WHAT YOU HAVE TO DO:
Please give again every entry exactly as it appears, setting aside the pictures.

Records excerpted from a collection:
═══
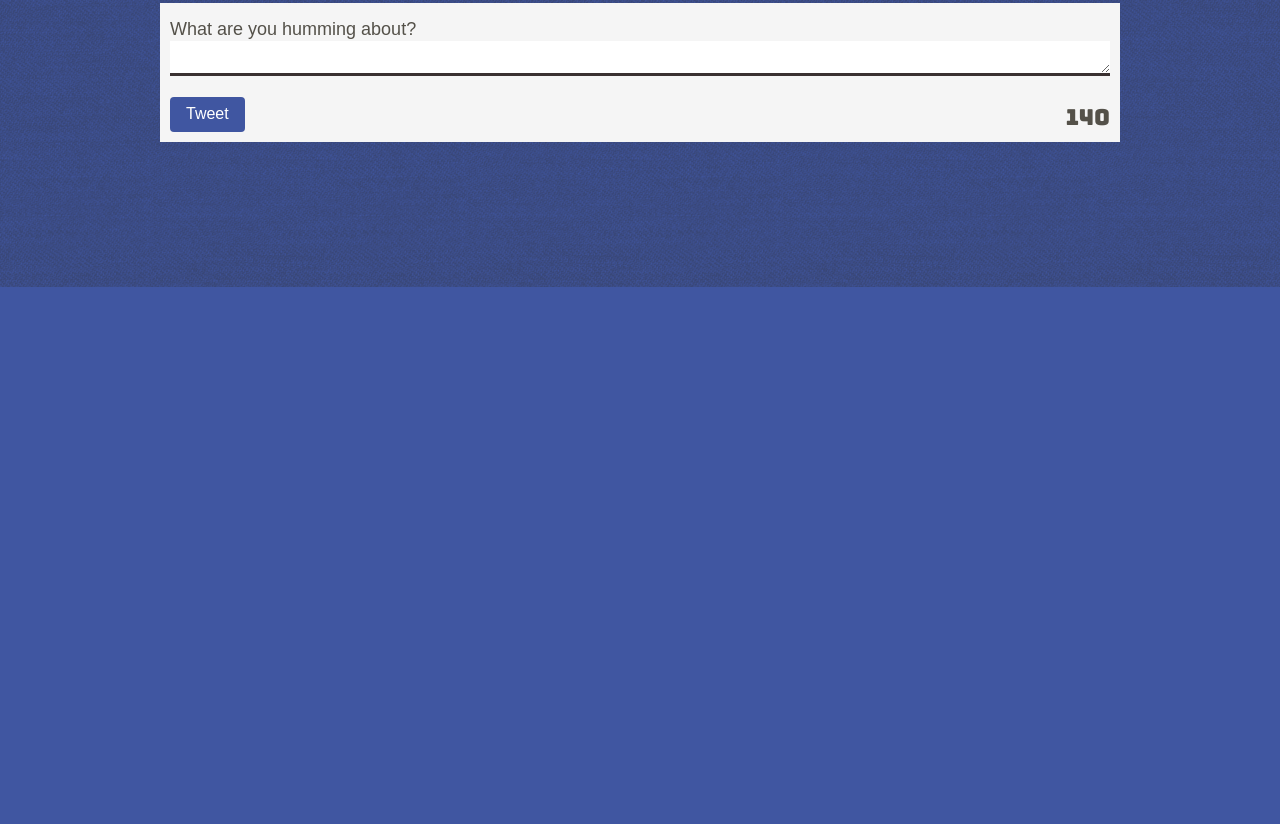
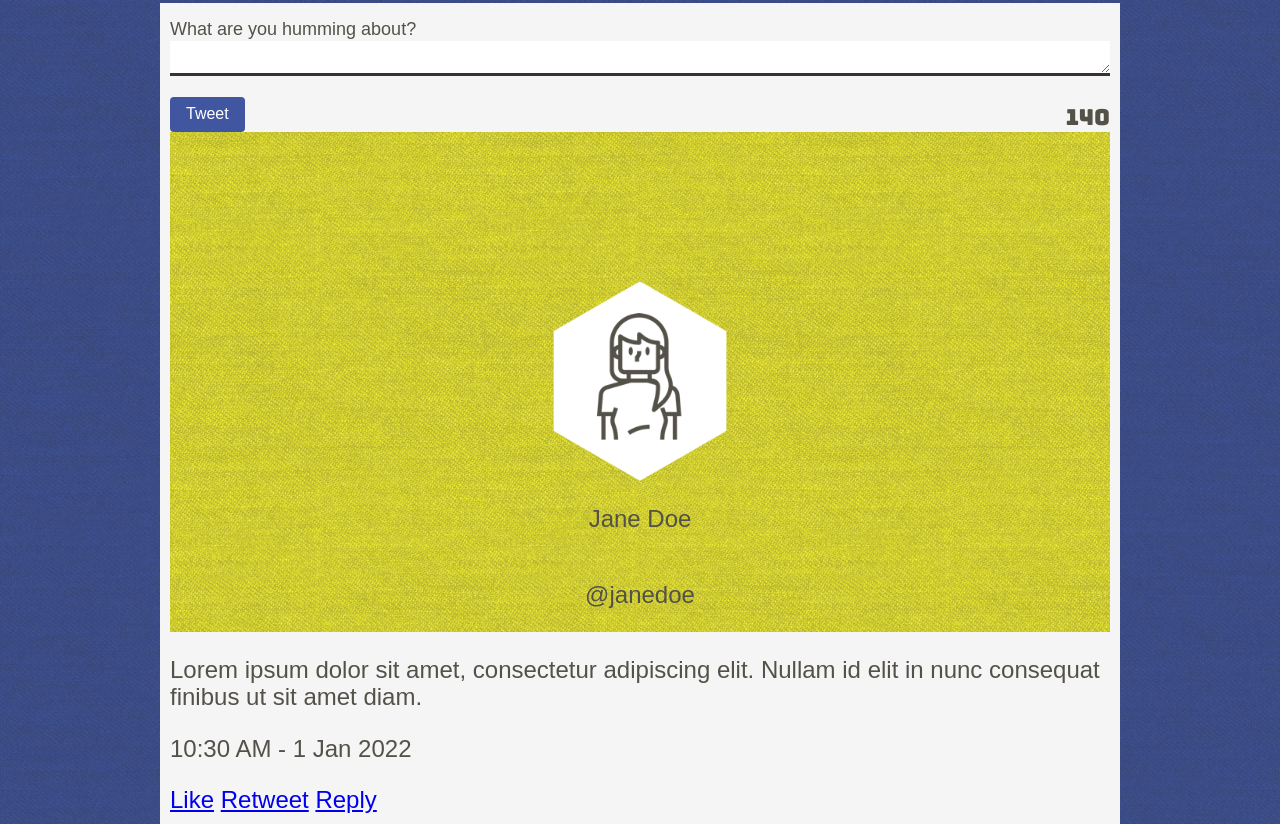
Before and after one commit to trickstyle89/tweeter, a website: page public/index.html in a window 1280 px wide. Shown: the part 513-1337 px from the top of the page. Before the commit the page ends 800 px from the top, so only its background shows below. Drawn offline with nearby package versions, Linux system fonts and the light colour scheme.

Commit message:
New CSS styling sheet for Tweet container

```diff
--- a/public/index.html
+++ b/public/index.html
@@ -15,6 +15,7 @@
     <link rel="stylesheet" href="/styles/nav.css" type="text/css" />
     <link rel="stylesheet" href="/styles/header.css" type="text/css" />
     <link rel="stylesheet" href="/styles/new-tweet.css" type="text/css" />
+    <link rel="stylesheet" href="/styles/tweet-container.css" type="text/css" />
 
     <!-- External JS -->
     <script src="https://ajax.googleapis.com/ajax/libs/jquery/3.4.1/jquery.min.js"></script>
@@ -59,7 +60,24 @@
       </div>
     </form>
     <div class="tweets-container">
-      <!-- all the tweets will go here -->
+      <article class="tweet">
+        <header>
+          <img src="/images/profile-hex.png" alt="User avatar">
+          <p>Jane Doe</p>
+          <p>@janedoe</p>
+        </header>
+        <div class="tweet-content">
+          <p>Lorem ipsum dolor sit amet, consectetur adipiscing elit. Nullam id elit in nunc consequat finibus ut sit amet diam.</p>
+        </div>
+        <footer>
+          <p>10:30 AM - 1 Jan 2022</p>
+          <div class="actions">
+            <a href="#">Like</a>
+            <a href="#">Retweet</a>
+            <a href="#">Reply</a>
+          </div>
+        </footer>
+      </article>
     </div>
   </section>
 </main>
--- /dev/null
+++ b/public/styles/tweet-container.css
@@ -0,0 +1,3 @@
+.tweets-container {
+    display: flex;
+}
```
═══
REPLY TO THE EXERCISE:
Before and after one commit to trickstyle89/tweeter, a website: page public/index.html in a window 1280 px wide. Shown: the part 513-1337 px from the top of the page. Before the commit the page ends 800 px from the top, so only its background shows below. Drawn offline with nearby package versions, Linux system fonts and the light colour scheme.

Commit message:
New CSS styling sheet for Tweet container

```diff
--- a/public/index.html
+++ b/public/index.html
@@ -15,6 +15,7 @@
     <link rel="stylesheet" href="/styles/nav.css" type="text/css" />
     <link rel="stylesheet" href="/styles/header.css" type="text/css" />
     <link rel="stylesheet" href="/styles/new-tweet.css" type="text/css" />
+    <link rel="stylesheet" href="/styles/tweet-container.css" type="text/css" />
 
     <!-- External JS -->
     <script src="https://ajax.googleapis.com/ajax/libs/jquery/3.4.1/jquery.min.js"></script>
@@ -59,7 +60,24 @@
       </div>
     </form>
     <div class="tweets-container">
-      <!-- all the tweets will go here -->
+      <article class="tweet">
+        <header>
+          <img src="/images/profile-hex.png" alt="User avatar">
+          <p>Jane Doe</p>
+          <p>@janedoe</p>
+        </header>
+        <div class="tweet-content">
+          <p>Lorem ipsum dolor sit amet, consectetur adipiscing elit. Nullam id elit in nunc consequat finibus ut sit amet diam.</p>
+        </div>
+        <footer>
+          <p>10:30 AM - 1 Jan 2022</p>
+          <div class="actions">
+            <a href="#">Like</a>
+            <a href="#">Retweet</a>
+            <a href="#">Reply</a>
+          </div>
+        </footer>
+      </article>
     </div>
   </section>
 </main>
--- /dev/null
+++ b/public/styles/tweet-container.css
@@ -0,0 +1,3 @@
+.tweets-container {
+    display: flex;
+}
```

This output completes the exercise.